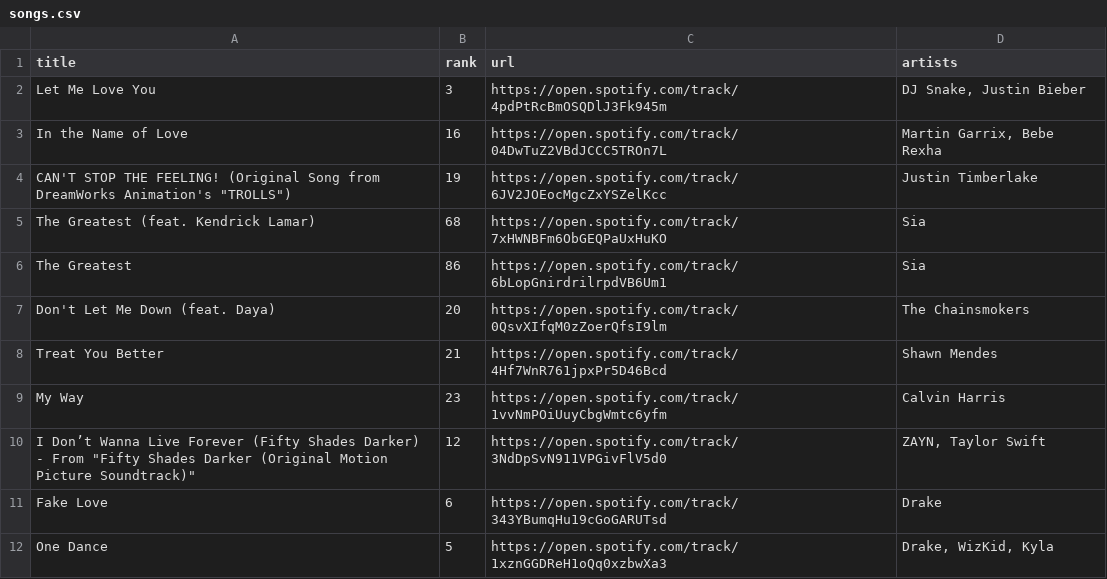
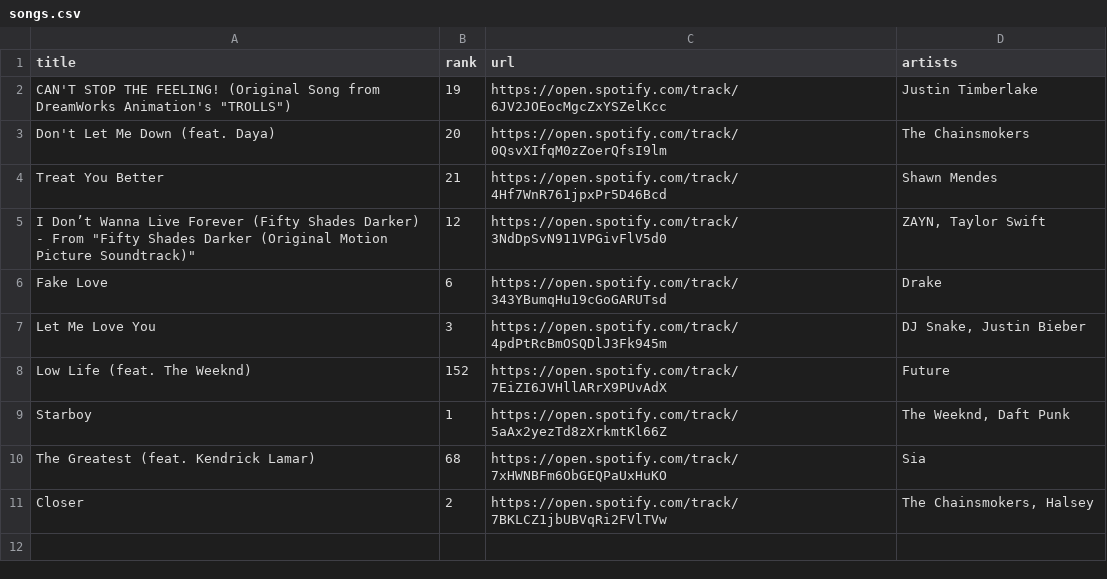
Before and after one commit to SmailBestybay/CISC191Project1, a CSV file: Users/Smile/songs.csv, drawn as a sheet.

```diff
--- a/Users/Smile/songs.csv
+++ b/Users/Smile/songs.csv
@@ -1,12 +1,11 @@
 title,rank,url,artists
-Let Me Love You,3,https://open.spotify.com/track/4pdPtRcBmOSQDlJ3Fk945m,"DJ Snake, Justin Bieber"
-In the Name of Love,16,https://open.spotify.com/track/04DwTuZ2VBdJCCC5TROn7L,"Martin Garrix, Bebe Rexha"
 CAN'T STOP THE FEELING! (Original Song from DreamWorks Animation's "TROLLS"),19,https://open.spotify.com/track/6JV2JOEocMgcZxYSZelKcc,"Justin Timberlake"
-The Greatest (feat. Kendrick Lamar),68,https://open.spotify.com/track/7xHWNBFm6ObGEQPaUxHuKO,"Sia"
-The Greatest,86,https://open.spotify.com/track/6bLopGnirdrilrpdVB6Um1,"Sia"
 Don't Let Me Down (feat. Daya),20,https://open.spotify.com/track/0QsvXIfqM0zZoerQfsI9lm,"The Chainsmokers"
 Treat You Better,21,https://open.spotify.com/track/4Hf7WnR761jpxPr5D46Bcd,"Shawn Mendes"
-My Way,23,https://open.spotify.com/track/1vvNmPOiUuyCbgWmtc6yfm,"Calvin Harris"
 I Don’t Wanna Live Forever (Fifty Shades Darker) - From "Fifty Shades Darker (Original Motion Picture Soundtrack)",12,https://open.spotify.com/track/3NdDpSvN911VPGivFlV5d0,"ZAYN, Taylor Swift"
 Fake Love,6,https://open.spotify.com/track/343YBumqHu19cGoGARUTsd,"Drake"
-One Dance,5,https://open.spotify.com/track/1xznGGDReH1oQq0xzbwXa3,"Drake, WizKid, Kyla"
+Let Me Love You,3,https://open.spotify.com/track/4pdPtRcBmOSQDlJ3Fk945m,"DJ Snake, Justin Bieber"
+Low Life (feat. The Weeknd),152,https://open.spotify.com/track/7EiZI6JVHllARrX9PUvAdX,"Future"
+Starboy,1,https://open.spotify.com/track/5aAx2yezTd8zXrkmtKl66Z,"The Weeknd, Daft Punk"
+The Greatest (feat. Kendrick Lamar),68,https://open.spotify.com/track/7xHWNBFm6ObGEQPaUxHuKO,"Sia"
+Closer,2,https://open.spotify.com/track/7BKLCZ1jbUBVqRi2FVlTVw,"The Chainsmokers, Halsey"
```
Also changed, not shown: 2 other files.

------------------------------------------------------------------------

> _Your assignment_:
Which lines of the data contain the string "Bieber"? Copy each one.

> _Completed task_:
-Let Me Love You,3,https://open.spotify.com/track/4pdPtRcBmOSQDlJ3Fk945m,"DJ Snake, Justin Bieber"
+Let Me Love You,3,https://open.spotify.com/track/4pdPtRcBmOSQDlJ3Fk945m,"DJ Snake, Justin Bieber"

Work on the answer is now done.